INPUT FOR THIS TASK
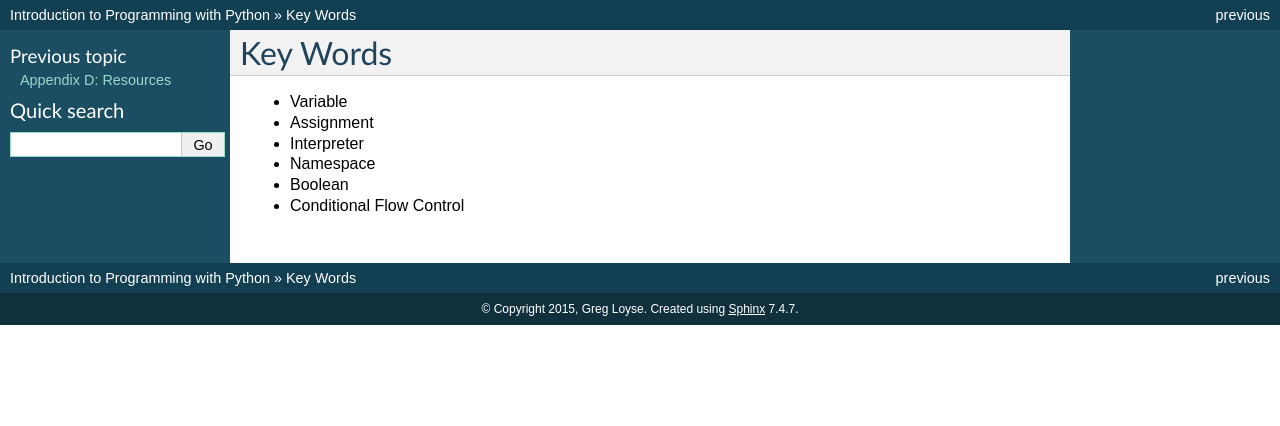
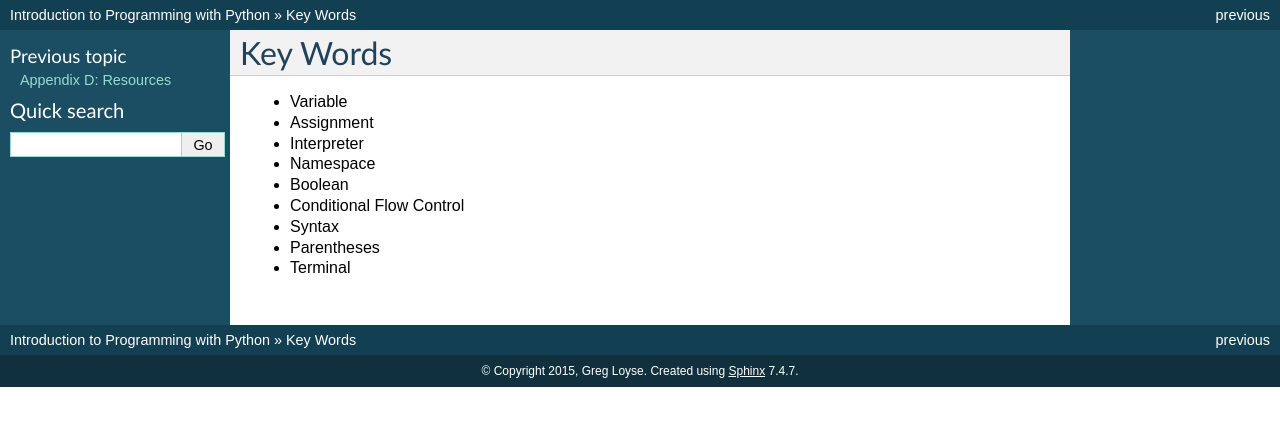
Before and after one commit to gu-lseg/intro-to-programming, a Sphinx documentation site: the page built from source/keywords.rst, in a window 1280 px wide. Shown: the top 426 px of the page. Built offline with Sphinx 7.4.7, drawn with Linux system fonts in a browser that asks for light colours; pages that are not in the unit, such as notebooks, are missing from menus.

Commit message:
Add a couple more keywords

```diff
--- a/source/keywords.rst
+++ b/source/keywords.rst
@@ -6,3 +6,6 @@ Key Words
 * Namespace
 * Boolean
 * Conditional Flow Control
+* Syntax
+* Parentheses
+* Terminal
```
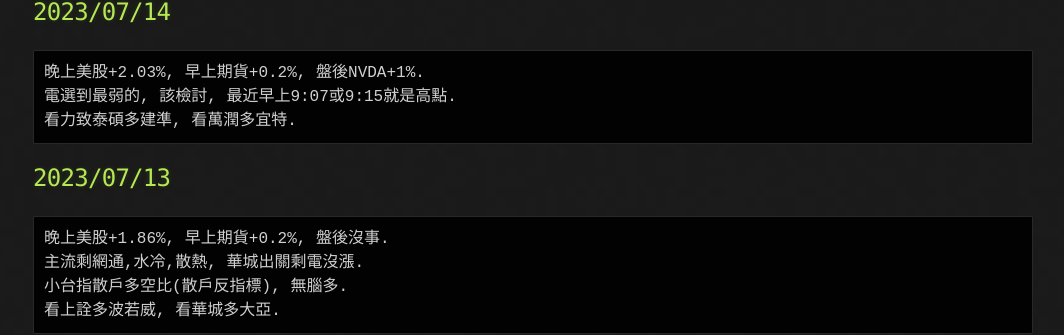
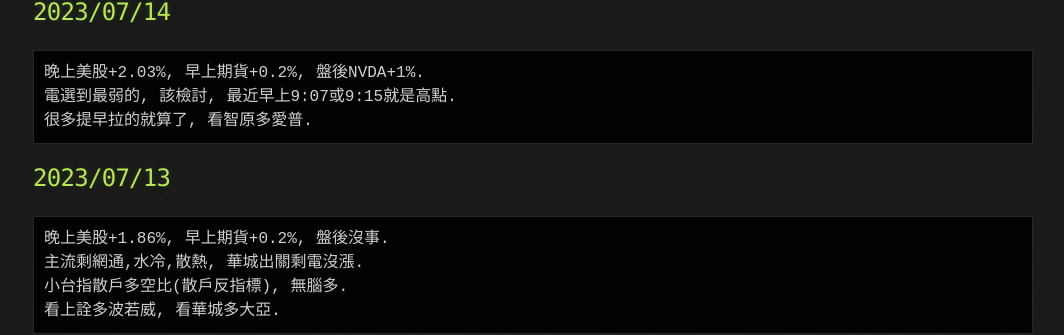
Before and after one commit to lepg5487/Stock_God, a Jekyll site: the page built from index.md, in a window 1280 px wide and 900 px high, scrolled down 460 px. Shown: the part 196-531 px from the top of the window, without its empty margins (107-1171 px from the left). Built offline with Jekyll 4.4.1, drawn with Linux system fonts in a browser that asks for light colours; our own code applies the rules of GitHub Pages for plain Markdown files.

Commit message:
Update index.md

````diff
--- a/index.md
+++ b/index.md
@@ -25,7 +25,7 @@ layout: testlayouts
 ```
 晚上美股+2.03%, 早上期貨+0.2%, 盤後NVDA+1%.
 電選到最弱的, 該檢討, 最近早上9:07或9:15就是高點.
-看力致泰碩多建準, 看萬潤多宜特.
+很多提早拉的就算了, 看智原多愛普.
 ```
 
 ## 2023/07/13
````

INSTRUCTIONS FOR THE TASK
Write only the number of lines above that contain "offline".

YOUR SOLUTION
2